Center for Information Therapy disclaimer: This post was written by Cindy Throop and does not necessarily reflect the views and opinions of the Center for Information Therapy.
I agree that getting personal is not productive. But I guess that depends on what you are talking about. The health care system is broken, but it is not the fault of any single person or entity. Getting personal in this sense does not help move things forward.
So, what *is* personal? How about the information in the pictures below?
This is Regina Holliday’s husband’s most basic – and important – health
information. It is on display at Pumpernickel’s Deli in Washington,
*Why is his personal health information on public display?*
Did I mention it is a mural? A permanent mural? It is the first of a series of public medical murals. Regina is making a point. This representation of a single page document is what she has been desperately needing for the last two months.

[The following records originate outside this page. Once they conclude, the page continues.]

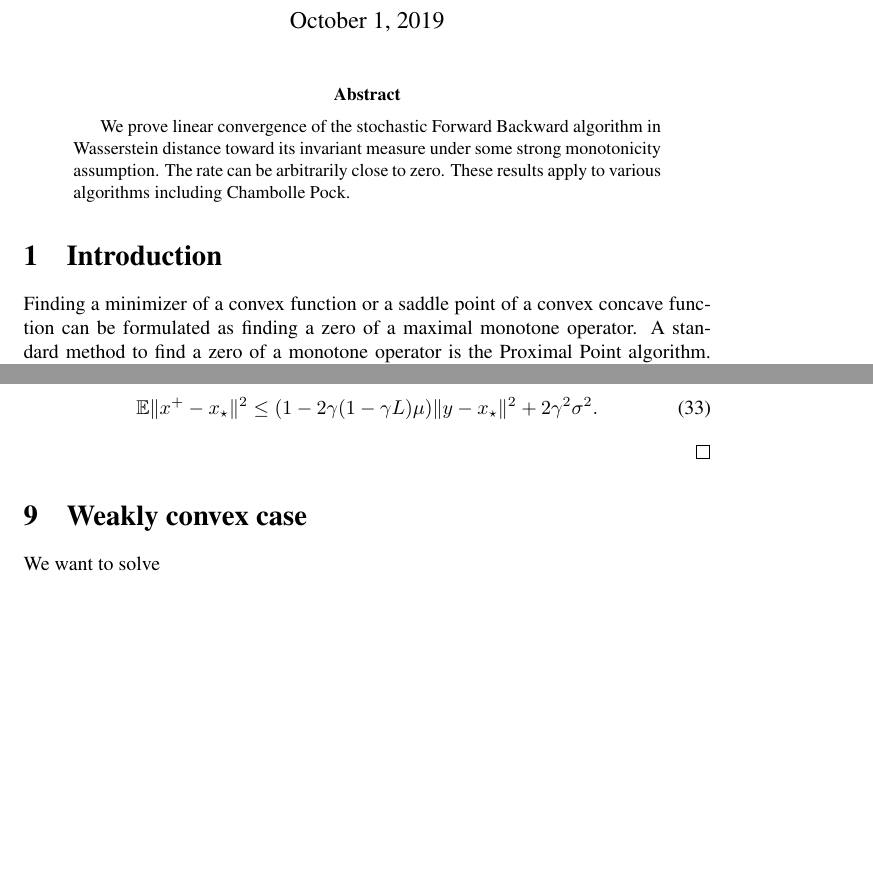
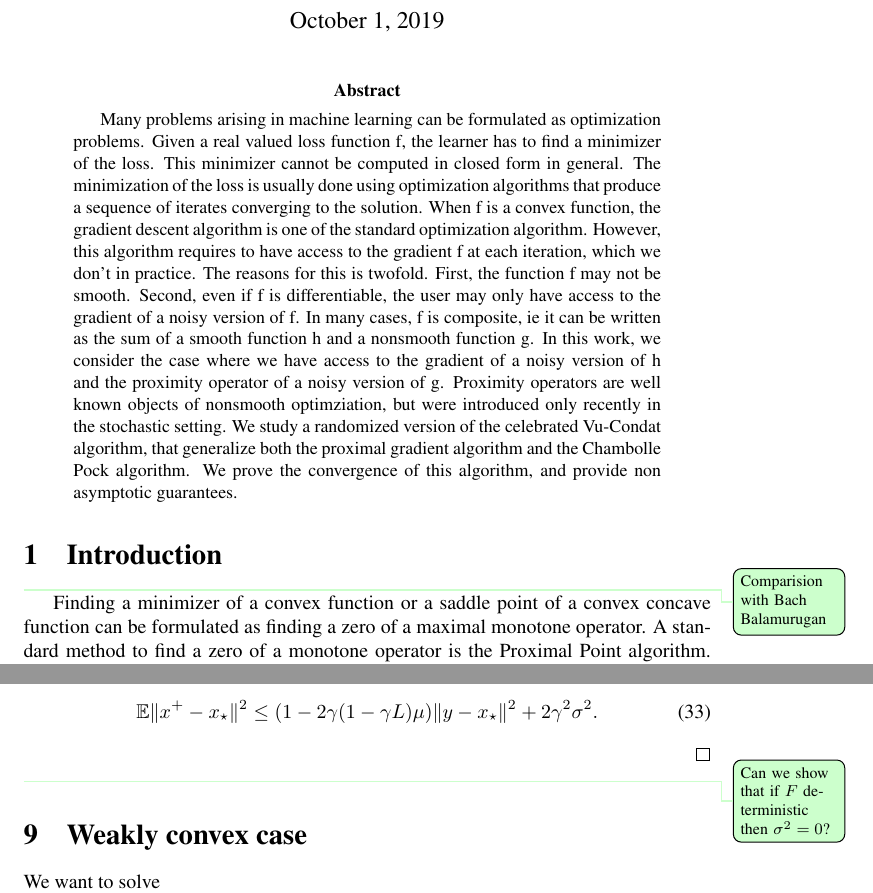
Before and after one commit to adil-salim/adil-salim.github.io, a LaTeX paper (19-decoupling2/wasserstein.tex): two parts of pages 1 and 9 of 12, joined at a grey line, cut so that both start at the same text, the shorter picture padded with empty space. Compiled offline with pdfLaTeX.

Commit message:
abstract

```diff
--- a/19-decoupling2/wasserstein.tex
+++ b/19-decoupling2/wasserstein.tex
@@ -214,13 +214,15 @@
 %parler approx sto et de nos articles
 
 \begin{abstract}
-We prove linear convergence of the stochastic Forward Backward algorithm in Wasserstein distance toward its invariant measure under some strong monotonicity assumption. The rate can be arbitrarily close to zero. These results apply to various algorithms including Chambolle Pock.
+Many problems arising in machine learning can be formulated as optimization problems. Given a real valued loss function f, the learner has to find a minimizer of the loss. This minimizer cannot be computed in closed form in general. The minimization of the loss is usually done using optimization algorithms that produce a sequence of iterates converging to the solution. When f is a convex function, the gradient descent algorithm is one of the standard optimization algorithm. However, this algorithm requires to have access to the gradient f at each iteration, which we don’t in practice. The reasons for this is twofold. First, the function f may not be smooth. Second, even if f is differentiable, the user may only have access to the gradient of a noisy version of f.
+In many cases, f is composite, ie it can be written as the sum of a smooth function h and a nonsmooth function g. In this work, we consider the case where we have access to the gradient of a noisy version of h and the proximity operator of a noisy version of g. Proximity operators are well known objects of nonsmooth optimziation, but were introduced only recently in the stochastic setting. We study a randomized version of the celebrated Vu-Condat algorithm, that generalize both the proximal gradient algorithm and the Chambolle Pock algorithm. We prove the convergence of this algorithm, and provide non asymptotic guarantees.
 \end{abstract}
 
 %
 %
 
 \section{Introduction}
+\asnote{Comparision with Bach Balamurugan}
 Finding a minimizer of a convex function or a saddle point of a convex concave function can be formulated as finding a zero of a maximal monotone operator. A standard method to find a zero of a monotone operator is the Proximal Point algorithm. The Proximal Point algorithm has many instances among minimization and saddle points methods including (in order of generality) proximal descent, Douglas Rachford, ADMM, Chambolle Pock.
 
 The stochastic Proximal Point algorithm can be applied to find a zero of a monotone operator written as an expectation. It admits as instances stochastic versions of the algorithms aforementioned. The iterates of the stochastic Proximal Point algorithm ban be seen as a Markov Chain. Under a strong monotonicity assumption (that boils down to a strong convexity assumption in the particular cases), we prove that this Markov Chain admits an unique invariant measure, and prove linear convergence to this invariant measure in Wasserstein distance. We can identify this invariant measure in the case of the Basic method~\cite{richtarik2017stochastic}, it is the Dirac at at a solution. In the general case, we can bound the distance between the invariant measure and the Dirac at a minimizer.
@@ -573,6 +575,7 @@ Denoting $\sigma^2 = \bE \|g(x_\star,\zeta) + \phi_I\|^2$ the variance of the (z
     \bE \|x^+ - x_\star\|^2 \leq (1-2\gamma(1-\gamma L)\mu)\|y - x_\star\|^2 + 2\gamma^2 \sigma^2.
 \end{equation}
 \end{proof}
+\asnote{Can we show that if $F$ deterministic then $\sigma^2 = 0$?}
 
 \section{Weakly convex case}
 
```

If this information had been available to her, her story would be less horrific. If the medical professionals who had been taking care of her husband had known this basic information, things would have turned out differently.
By differently, I mean better. Certainly a heck of a lot better for her husband, who had a distended bladder that went untreated until he was transferred to a different medical facility. It was documented in his EHR on several occasions, the most recent entry indicating his bladder was “dangerously” distended.
Why wasn’t he treated at the first facility? Probably because this basic and critical information was buried in his “electronic health record.” It was, for all intents and purposes, inaccessible (except for billing purposes). To make matters worse, she was told she would have to wait 21 days for his medical records. Twenty one days is a long time to wait for treatment for a dangerously distended bladder.
*We are in the midst of defining meaningful use.*
In response to Regina’s story, Ted Eytan asked a great question: Is it meaningful if patient’s can’t use it? (http://www.tedeytan.com/2009/05/28/3086) I would like to add a second question. Is it meaningful if no one (including medical professionals) can easily access it in a timely manner?